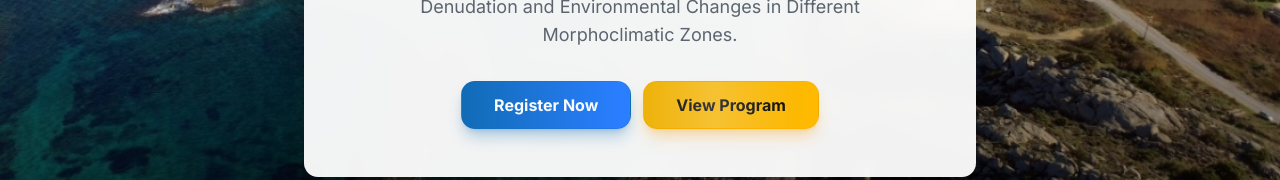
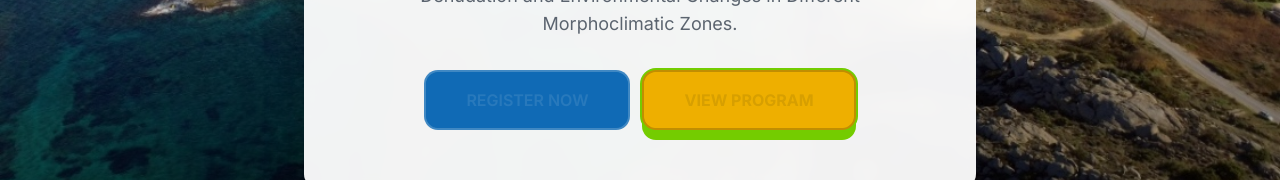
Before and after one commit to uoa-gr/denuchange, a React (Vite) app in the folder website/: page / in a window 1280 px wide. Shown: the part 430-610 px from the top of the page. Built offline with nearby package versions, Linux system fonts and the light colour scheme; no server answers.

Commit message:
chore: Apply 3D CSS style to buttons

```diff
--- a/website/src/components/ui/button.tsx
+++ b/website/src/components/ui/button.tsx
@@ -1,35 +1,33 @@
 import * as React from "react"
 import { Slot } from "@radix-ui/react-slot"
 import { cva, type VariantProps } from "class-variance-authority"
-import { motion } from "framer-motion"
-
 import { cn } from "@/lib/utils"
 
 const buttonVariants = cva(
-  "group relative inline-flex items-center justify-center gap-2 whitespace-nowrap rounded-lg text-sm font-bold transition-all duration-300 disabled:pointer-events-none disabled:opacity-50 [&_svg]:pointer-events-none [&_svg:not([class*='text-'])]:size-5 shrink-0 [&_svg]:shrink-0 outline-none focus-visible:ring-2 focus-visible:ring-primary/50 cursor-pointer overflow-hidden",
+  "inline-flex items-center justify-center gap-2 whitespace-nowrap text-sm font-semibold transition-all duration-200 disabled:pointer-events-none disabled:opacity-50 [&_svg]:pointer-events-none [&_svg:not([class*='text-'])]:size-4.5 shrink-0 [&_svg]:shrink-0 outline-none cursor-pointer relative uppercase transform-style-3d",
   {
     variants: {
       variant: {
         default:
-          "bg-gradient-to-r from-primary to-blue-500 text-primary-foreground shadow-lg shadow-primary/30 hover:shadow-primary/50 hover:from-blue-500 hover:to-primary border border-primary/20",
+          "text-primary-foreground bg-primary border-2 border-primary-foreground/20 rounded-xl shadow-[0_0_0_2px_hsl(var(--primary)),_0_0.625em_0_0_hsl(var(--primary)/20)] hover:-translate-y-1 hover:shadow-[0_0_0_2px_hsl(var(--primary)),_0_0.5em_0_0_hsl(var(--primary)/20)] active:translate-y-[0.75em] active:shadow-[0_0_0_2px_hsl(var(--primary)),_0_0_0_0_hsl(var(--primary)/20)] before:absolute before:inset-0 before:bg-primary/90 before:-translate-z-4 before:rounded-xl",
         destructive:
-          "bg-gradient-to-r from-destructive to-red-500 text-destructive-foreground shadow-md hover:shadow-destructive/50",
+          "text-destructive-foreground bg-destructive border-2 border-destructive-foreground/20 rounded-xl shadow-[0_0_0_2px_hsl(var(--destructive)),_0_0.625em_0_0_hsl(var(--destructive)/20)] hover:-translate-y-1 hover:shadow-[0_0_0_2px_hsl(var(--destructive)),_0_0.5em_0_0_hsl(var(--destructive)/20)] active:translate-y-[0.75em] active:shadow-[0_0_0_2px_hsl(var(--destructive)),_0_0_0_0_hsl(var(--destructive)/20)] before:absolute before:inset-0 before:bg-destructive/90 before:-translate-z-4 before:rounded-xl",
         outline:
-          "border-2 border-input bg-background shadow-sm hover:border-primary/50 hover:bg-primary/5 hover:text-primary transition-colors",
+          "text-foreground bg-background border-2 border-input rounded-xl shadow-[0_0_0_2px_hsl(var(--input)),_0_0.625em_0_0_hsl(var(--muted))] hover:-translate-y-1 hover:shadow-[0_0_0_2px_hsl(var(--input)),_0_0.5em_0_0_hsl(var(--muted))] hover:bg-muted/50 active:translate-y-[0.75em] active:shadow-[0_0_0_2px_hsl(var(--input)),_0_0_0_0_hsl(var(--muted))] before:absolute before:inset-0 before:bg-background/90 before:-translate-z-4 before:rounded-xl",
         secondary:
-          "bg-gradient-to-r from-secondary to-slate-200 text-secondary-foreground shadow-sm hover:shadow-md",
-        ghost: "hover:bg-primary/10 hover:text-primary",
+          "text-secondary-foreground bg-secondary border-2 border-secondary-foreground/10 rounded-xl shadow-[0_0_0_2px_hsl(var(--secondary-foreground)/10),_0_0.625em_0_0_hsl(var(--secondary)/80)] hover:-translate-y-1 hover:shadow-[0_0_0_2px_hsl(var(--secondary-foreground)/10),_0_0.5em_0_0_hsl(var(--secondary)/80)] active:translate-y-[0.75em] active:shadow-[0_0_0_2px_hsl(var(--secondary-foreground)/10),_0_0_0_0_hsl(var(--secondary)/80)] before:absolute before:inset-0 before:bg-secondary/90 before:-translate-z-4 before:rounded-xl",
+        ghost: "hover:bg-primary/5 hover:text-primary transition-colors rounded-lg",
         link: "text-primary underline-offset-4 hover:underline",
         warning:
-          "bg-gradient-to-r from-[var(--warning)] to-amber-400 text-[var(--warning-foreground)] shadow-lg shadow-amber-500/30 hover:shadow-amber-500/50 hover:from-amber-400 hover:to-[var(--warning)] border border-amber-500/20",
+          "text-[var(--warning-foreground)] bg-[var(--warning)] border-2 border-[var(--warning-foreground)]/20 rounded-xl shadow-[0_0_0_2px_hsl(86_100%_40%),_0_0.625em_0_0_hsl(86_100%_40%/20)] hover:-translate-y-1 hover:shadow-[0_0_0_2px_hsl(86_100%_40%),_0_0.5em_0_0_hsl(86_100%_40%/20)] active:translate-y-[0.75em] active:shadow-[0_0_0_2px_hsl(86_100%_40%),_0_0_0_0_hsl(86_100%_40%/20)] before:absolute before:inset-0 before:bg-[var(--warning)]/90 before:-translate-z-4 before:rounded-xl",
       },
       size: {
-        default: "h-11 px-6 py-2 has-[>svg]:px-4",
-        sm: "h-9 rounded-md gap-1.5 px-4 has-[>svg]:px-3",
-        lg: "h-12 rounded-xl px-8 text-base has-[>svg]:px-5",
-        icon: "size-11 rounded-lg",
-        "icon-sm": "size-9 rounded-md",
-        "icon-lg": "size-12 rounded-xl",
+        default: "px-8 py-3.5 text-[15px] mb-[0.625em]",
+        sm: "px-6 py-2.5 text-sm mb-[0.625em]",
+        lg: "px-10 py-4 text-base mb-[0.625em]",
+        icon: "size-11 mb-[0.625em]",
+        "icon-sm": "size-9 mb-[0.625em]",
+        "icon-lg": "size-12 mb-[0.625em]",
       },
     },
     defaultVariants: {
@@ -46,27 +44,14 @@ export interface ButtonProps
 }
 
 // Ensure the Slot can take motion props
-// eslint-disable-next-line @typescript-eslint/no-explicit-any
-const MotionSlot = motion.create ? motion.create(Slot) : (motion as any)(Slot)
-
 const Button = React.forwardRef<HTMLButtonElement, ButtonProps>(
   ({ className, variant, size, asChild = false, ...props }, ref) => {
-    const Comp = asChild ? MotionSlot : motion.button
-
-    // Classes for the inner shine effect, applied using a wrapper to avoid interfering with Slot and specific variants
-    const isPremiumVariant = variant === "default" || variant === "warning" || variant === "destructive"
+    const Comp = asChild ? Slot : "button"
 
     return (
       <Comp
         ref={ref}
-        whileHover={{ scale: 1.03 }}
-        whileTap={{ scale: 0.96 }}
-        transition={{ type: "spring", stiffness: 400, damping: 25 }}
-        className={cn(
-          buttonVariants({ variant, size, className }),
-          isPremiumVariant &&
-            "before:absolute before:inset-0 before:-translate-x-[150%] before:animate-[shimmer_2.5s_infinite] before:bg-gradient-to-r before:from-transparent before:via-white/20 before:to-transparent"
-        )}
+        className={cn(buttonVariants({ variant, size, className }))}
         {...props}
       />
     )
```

------------------------------------------------------------------------

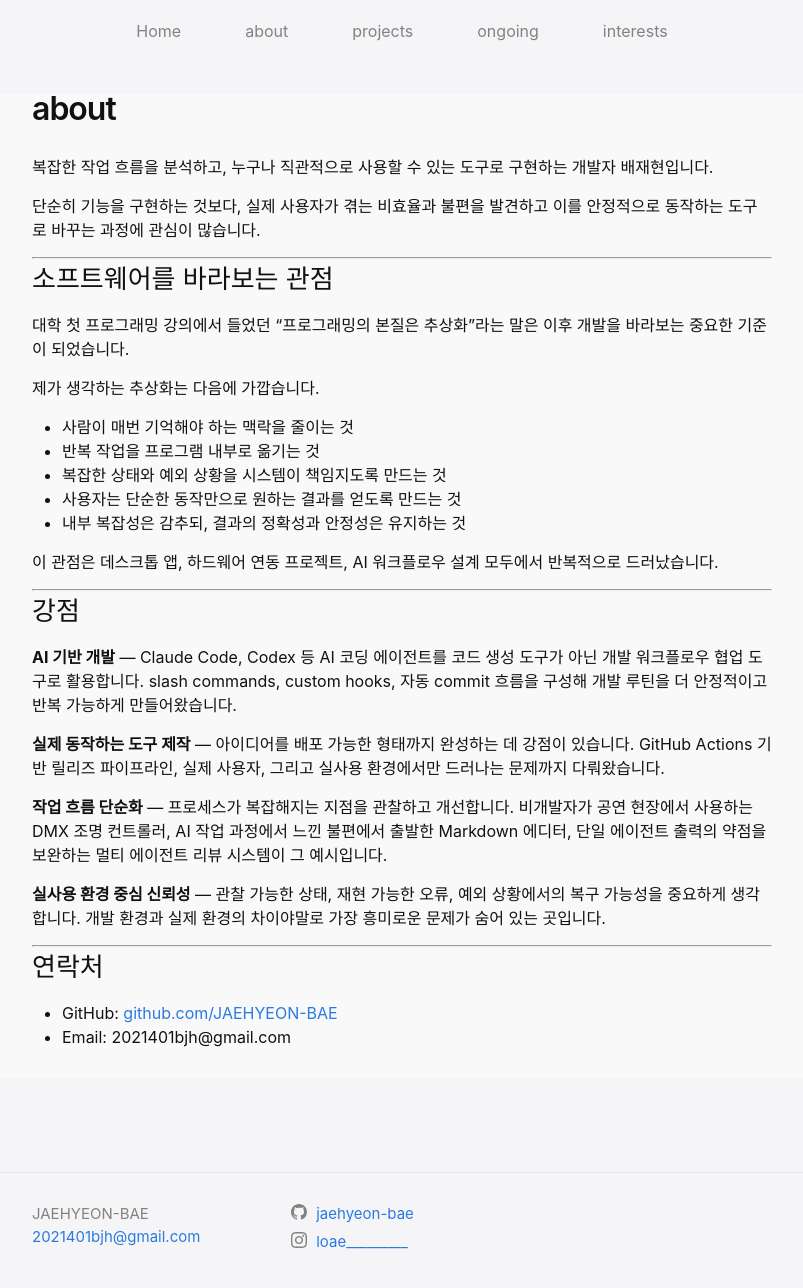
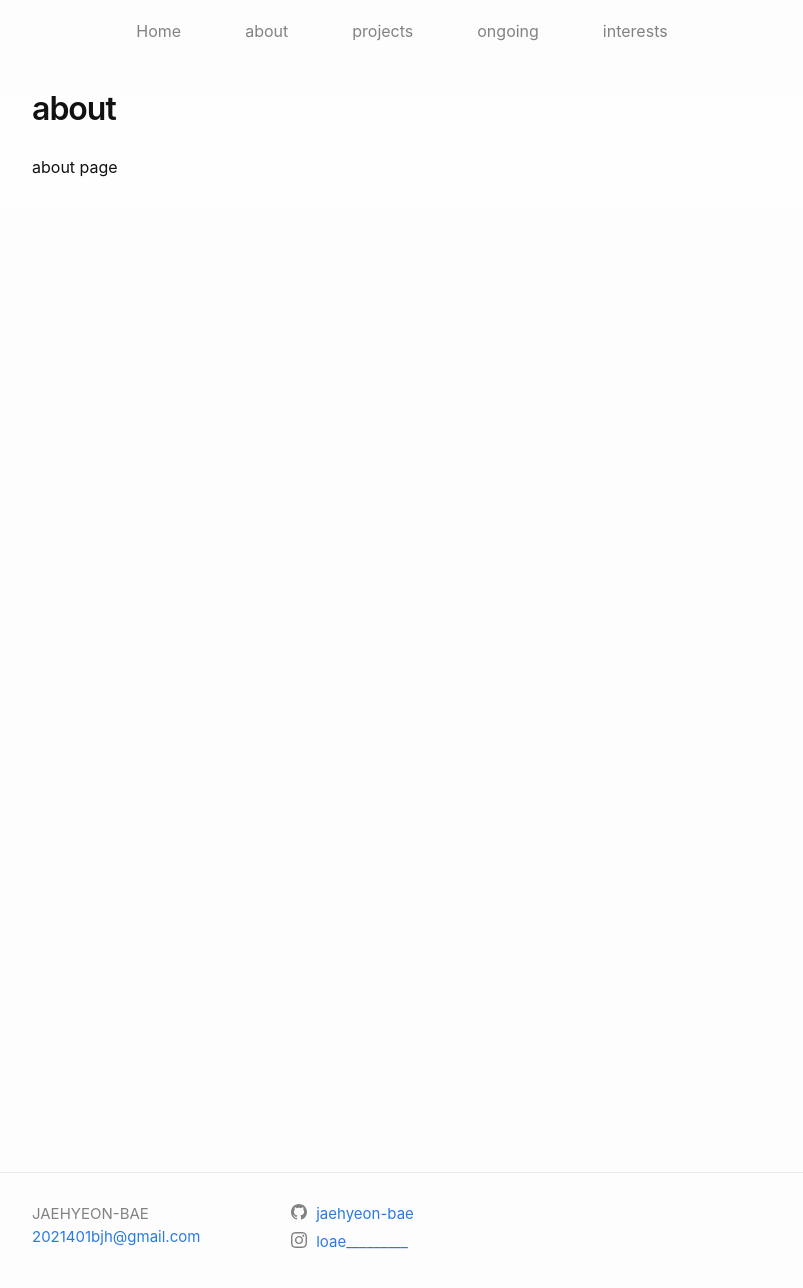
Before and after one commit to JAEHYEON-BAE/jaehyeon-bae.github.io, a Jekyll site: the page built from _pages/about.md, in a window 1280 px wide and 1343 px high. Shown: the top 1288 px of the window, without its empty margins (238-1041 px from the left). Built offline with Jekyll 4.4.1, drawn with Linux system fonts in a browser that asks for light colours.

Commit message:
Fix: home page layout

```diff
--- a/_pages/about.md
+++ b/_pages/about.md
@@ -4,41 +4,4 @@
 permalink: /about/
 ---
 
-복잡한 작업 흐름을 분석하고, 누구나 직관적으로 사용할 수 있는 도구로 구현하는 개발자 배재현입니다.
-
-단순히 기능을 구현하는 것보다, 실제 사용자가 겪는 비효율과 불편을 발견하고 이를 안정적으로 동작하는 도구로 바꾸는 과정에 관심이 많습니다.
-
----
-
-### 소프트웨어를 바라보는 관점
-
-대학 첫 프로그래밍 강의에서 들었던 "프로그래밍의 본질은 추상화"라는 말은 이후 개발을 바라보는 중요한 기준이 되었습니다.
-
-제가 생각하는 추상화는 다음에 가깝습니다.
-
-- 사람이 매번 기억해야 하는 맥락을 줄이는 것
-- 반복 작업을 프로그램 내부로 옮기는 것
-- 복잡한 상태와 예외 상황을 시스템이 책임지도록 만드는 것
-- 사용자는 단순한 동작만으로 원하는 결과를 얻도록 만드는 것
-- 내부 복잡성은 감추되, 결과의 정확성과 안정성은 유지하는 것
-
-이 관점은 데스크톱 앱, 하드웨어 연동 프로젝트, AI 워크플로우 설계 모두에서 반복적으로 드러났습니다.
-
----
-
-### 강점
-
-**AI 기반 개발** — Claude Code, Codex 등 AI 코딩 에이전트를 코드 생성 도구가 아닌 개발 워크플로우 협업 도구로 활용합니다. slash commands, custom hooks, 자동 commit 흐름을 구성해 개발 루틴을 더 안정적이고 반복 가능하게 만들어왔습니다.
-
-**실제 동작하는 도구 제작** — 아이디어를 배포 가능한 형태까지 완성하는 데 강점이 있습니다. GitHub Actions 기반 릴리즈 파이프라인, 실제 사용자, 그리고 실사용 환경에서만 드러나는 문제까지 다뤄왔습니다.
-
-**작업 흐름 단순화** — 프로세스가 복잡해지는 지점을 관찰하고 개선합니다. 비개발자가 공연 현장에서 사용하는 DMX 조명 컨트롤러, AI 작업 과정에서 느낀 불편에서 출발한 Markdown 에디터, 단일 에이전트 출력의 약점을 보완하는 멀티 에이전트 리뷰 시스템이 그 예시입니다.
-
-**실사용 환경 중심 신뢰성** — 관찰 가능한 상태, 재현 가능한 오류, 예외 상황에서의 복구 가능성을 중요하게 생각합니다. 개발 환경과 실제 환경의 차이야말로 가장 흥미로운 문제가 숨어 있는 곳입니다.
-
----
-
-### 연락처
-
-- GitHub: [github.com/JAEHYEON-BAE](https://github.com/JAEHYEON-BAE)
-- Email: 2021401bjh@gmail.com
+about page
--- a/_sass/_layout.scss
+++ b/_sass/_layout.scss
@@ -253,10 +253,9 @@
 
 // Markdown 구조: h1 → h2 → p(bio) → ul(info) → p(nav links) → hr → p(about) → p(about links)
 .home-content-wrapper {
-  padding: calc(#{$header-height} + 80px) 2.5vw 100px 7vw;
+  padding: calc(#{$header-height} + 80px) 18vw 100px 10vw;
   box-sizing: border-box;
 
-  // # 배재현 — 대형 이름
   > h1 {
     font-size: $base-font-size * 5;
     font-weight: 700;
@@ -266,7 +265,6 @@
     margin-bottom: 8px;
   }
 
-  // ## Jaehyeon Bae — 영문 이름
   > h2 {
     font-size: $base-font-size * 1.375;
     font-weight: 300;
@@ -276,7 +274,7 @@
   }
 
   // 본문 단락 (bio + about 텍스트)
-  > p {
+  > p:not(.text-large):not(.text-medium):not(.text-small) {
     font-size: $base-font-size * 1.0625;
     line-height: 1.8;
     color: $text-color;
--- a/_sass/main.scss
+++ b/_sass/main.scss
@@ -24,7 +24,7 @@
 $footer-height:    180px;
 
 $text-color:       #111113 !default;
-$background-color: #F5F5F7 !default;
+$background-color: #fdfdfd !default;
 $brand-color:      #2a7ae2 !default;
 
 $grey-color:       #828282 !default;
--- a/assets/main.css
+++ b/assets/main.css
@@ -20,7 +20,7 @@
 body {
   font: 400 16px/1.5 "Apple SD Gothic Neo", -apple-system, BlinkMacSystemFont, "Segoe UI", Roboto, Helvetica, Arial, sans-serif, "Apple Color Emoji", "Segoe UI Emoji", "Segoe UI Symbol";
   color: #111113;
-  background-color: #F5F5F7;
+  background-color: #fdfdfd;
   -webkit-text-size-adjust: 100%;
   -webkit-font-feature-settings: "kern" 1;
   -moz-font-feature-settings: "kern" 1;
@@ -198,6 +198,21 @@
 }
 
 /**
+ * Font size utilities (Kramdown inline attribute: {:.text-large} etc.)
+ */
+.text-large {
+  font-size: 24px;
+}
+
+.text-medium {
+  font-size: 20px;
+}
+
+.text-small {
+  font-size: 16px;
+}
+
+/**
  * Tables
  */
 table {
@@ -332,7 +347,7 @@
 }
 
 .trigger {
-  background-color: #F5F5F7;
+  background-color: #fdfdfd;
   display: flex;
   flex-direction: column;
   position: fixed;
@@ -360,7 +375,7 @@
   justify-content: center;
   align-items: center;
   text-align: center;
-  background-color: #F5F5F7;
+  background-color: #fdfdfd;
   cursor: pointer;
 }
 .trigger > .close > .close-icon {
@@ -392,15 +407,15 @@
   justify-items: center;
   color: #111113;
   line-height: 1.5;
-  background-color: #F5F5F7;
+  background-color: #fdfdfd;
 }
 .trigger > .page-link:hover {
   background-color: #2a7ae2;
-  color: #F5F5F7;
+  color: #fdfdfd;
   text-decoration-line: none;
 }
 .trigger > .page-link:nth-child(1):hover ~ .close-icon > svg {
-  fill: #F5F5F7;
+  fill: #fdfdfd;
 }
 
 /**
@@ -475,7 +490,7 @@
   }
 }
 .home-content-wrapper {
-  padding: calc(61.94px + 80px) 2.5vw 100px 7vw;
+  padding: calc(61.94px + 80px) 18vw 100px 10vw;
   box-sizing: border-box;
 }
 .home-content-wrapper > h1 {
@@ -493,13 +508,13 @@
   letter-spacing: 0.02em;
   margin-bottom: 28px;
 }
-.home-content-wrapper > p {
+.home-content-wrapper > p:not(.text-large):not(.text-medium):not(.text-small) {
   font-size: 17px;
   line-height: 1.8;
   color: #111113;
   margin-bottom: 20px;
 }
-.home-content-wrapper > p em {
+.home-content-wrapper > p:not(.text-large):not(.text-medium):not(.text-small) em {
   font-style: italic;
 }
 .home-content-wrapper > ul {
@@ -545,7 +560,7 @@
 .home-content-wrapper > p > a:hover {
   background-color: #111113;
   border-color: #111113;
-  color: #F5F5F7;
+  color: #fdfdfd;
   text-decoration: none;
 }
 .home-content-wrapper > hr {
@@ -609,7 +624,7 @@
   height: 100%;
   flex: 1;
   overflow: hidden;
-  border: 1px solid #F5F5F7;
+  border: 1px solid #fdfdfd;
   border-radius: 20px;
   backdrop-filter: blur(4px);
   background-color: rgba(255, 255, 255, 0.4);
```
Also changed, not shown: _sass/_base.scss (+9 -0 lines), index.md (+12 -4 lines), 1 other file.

------------------------------------------------------------------------

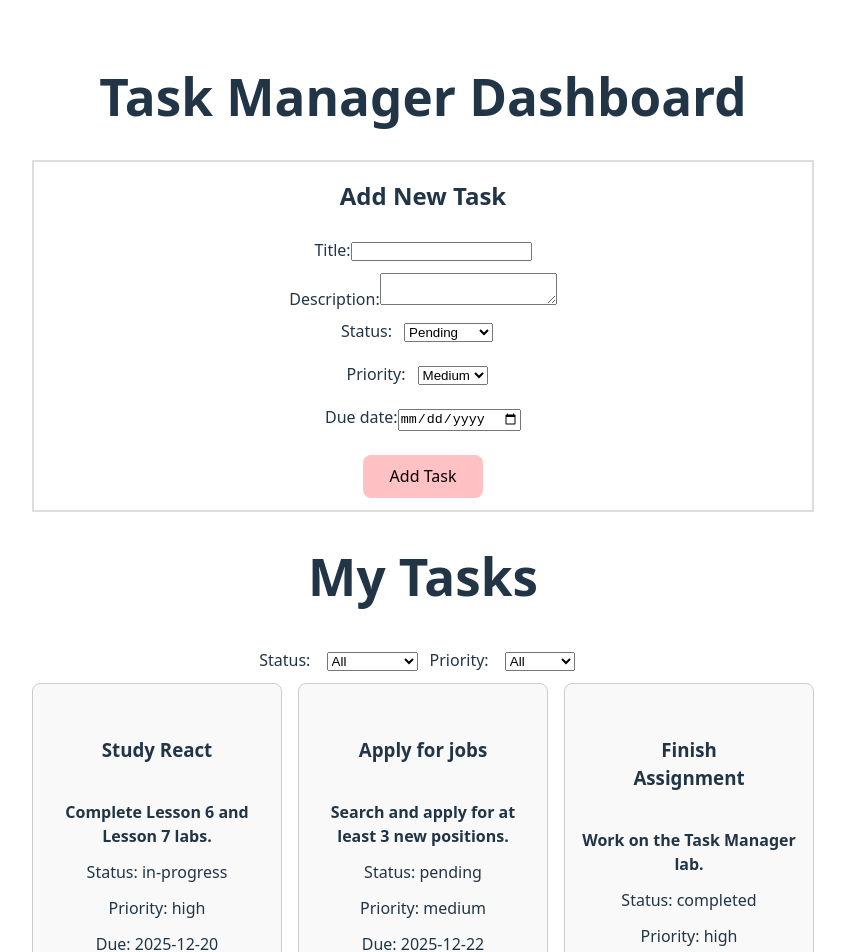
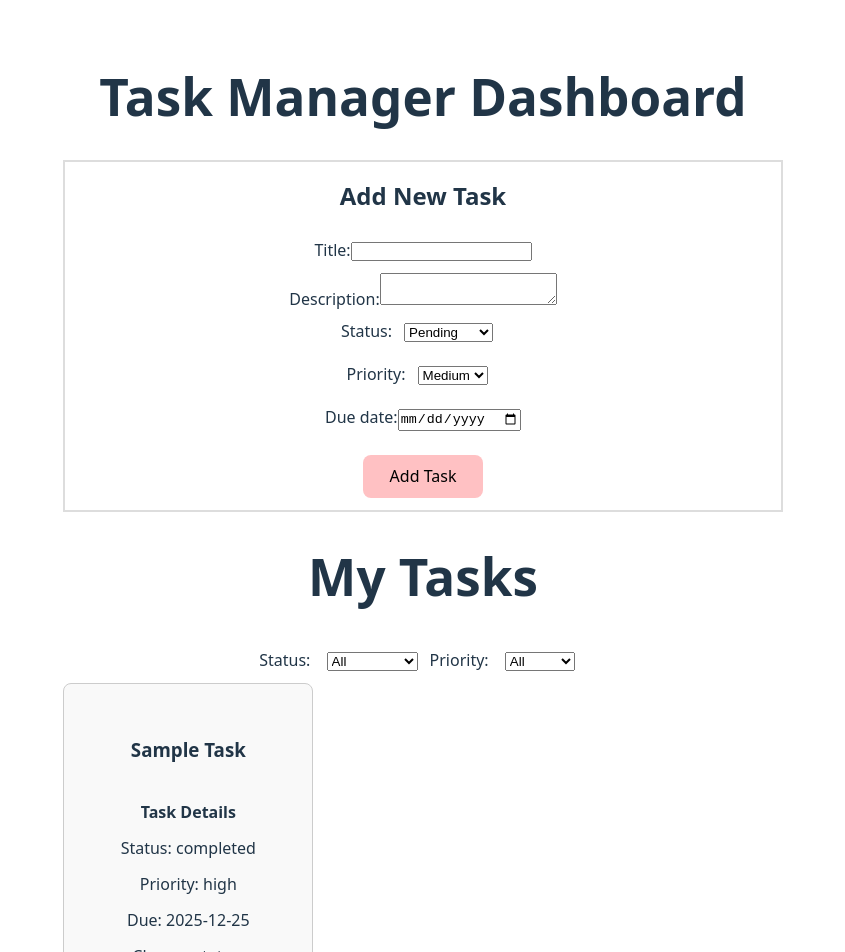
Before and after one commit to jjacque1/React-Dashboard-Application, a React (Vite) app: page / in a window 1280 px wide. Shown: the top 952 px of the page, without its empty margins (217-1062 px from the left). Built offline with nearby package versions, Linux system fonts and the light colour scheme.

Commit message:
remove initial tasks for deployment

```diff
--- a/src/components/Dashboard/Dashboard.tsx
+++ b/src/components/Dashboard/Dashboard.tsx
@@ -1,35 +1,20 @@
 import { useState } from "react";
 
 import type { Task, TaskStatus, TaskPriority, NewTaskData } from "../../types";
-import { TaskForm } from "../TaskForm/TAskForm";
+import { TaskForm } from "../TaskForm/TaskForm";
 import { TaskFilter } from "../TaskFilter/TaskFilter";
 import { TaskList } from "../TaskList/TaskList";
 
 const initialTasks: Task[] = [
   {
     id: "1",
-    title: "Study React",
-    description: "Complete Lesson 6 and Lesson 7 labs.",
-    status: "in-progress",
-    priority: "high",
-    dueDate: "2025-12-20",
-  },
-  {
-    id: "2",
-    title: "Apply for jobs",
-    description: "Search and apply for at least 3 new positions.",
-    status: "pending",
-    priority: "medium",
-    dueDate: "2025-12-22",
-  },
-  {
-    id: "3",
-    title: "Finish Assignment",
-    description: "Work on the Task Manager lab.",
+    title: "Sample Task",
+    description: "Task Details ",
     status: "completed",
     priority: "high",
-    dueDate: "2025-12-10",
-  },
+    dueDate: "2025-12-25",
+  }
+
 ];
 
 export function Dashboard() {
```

------------------------------------------------------------------------

Work task: Say how many lines in the records hold the string "buttonVariants", please, and add no other words.

Solved exercise: 3